As the rest of the AFC qualifiers opened the playoffs this weekend — sans the real competition, those looming Patriots — the Broncos had to maintain their edge.
So Manning did his best Gronk and riled up his defense. His touchdown party — and the D’s salty reaction to it — struck a nerve in an otherwise normal midweek practice.
Think there would be a letdown during a bye week? Not in Manning’s house.
“It was a bummer that we let them score,” Miller said.
As if to remind us which unit is the strongest link of these Broncos, Miller added, “Especially (after) going on a long streak that we’ve been on, not giving up anything to those guys.”
The balanced Broncos are the NFL’s only team with an offense and a defense ranked in the top five. Ever wonder if Manning’s offense or Miller’s defense has the edge in closed-door Broncos practices? That was Miller letting us in on a secret.
“I think now that we’re kind of going against each other this week (with the luxury of a bye), there’s a lot more trash talk about what we can do,” Champ Bailey said. “I don’t know how close you guys are to the building when we’re out here, but it’s pretty loud.”
Who needs Ray Lewis to pump your competitive juices when your QB is doing the ribbing?
“He got the best of us and spiked the football on us,” Wesley Woodyard said.
The proud linebacker added, “If we come out here and we finally face him in practice, he’ll embarrass us. That’s something that we don’t want to do.”
Simply by Manning's spike of a football, we are allowed keen insight into what makes the NFL's best team tick. What makes the Broncos the favorite to reach the Super Bowl isn’t what happens on Sundays. It’s how they maintain their edge between Sundays.
"The offense feeds off the defense," Manning said.
Let the rest of the AFC beat each other up this weekend. Don’t expect a letdown in Denver.
Monday marks three months since another team beat the Broncos. Over 11 games only the Broncos could beat the Broncos. Their locker room developed a classic game of one-upmanship: Whatever he can do, I can do better.
In the regular-season finale, Eric Decker’s one-handed touchdown catch soon was one-upped by Demaryius Thomas’ soaring touchdown catch. Von Miller’s 18.5 sacks one-upped Elvis Dumervil in the team’s record book.
John Elway signed Peyton Manning. Ol' No. 7 said he wanted new No. 18 to become “the greatest quarterback of all time,” one-upping all others.
Manning scored on the Broncos defense and spiked the ball.

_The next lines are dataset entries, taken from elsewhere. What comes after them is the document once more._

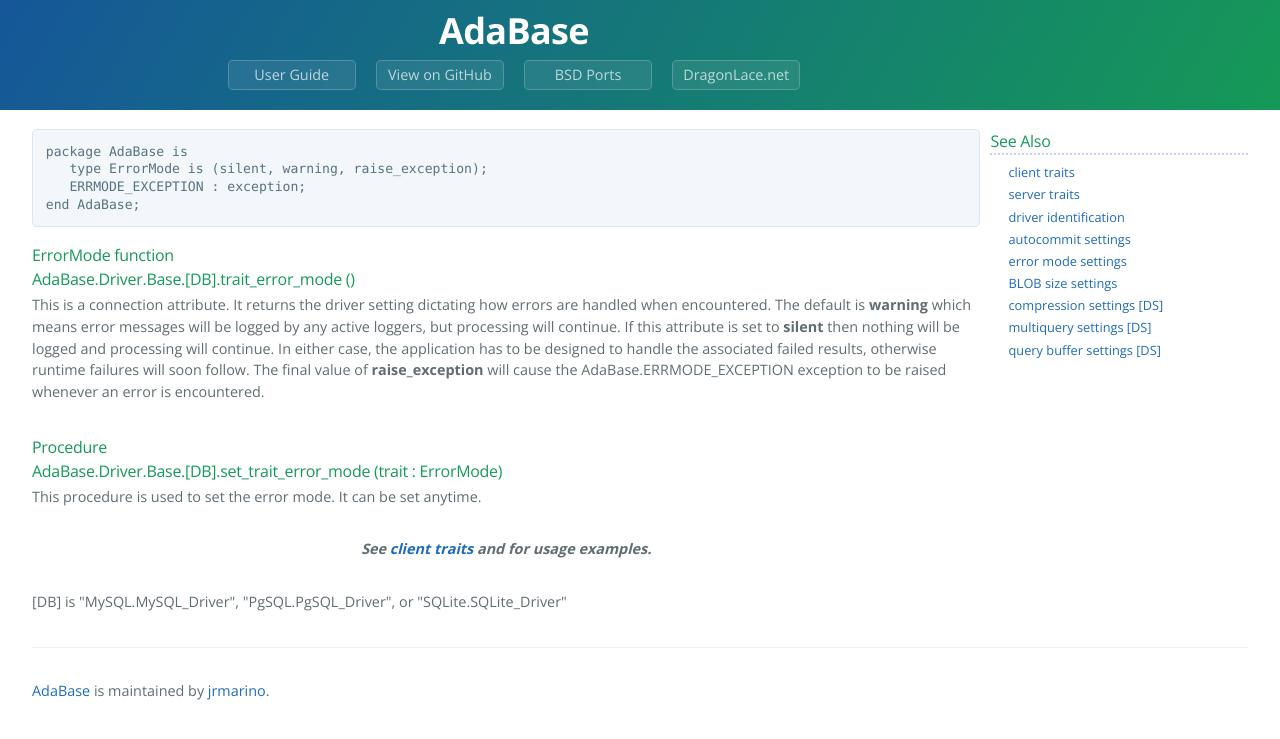
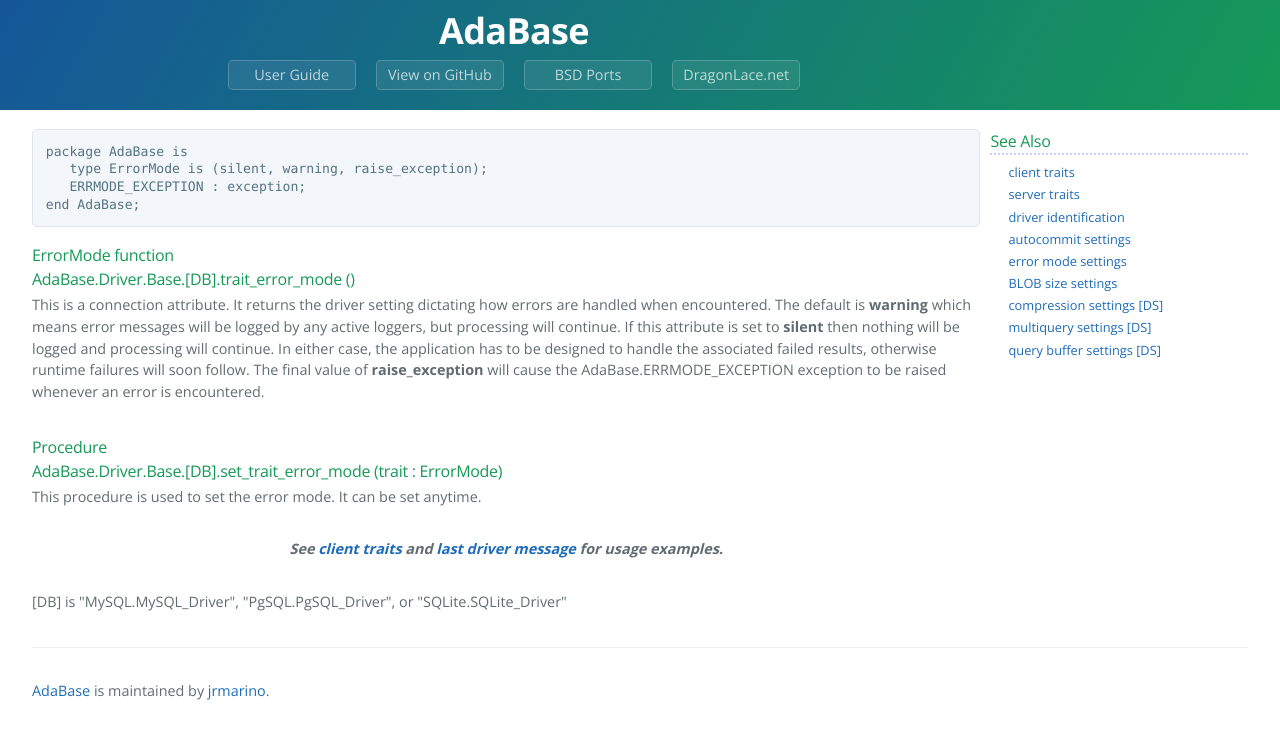
Before and after one commit to jrmarino/AdaBase, a Jekyll site: the page built from error_mode.md, in a window 1280 px wide. Shown: the top 739 px of the page. Built offline with Jekyll 4.4.1, drawn with Linux system fonts in a browser that asks for light colours; some of the changed lines change nothing that is shown.

Commit message:
fix typo on set_trait_error_mode

```diff
--- a/error_mode.md
+++ b/error_mode.md
@@ -27,7 +27,7 @@
 <p>This procedure is used to set the error mode.  It can be set
 anytime.</p>
 <br/>
-<p class="caption">See {{ page.trait_client }} and {{ page.last_driver_msg }}
+<p class="caption">See {{ page.trait_client }} and {{ page.driver_msg }}
 for usage examples.</p>
 <br/>
 <p>{{ page.supported_drivers }}</p>
```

"I don't think it was as great as my sack dances or my touchdown dances," Miller said.
Even so, it had a purpose.
Denver sports columnist Paul Klee can be reached via email (email@example.com) or on Twitter (@Klee_Gazette).
Entering the NFL playoffs, the Broncos are the only team with a top-five offense — and a top-five defense. A closer look at the rankings:

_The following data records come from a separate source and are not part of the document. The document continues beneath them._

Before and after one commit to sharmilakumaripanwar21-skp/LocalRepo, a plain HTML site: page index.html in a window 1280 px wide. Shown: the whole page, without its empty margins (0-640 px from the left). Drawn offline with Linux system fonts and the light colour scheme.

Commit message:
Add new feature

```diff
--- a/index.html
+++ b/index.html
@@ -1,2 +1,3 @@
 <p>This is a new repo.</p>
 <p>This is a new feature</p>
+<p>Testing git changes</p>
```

1. New England — 427.9 ypg
2. New Orleans — 410.9
3. Detroit — 408.8
4. Denver — 397.9
5. Washington — 383.2
1. Pittsburgh — 275.8 ypg
2. Denver — 290.8
3. San Francisco — 294.4
4. Seattle — 306.2
5. Chicago — 315.6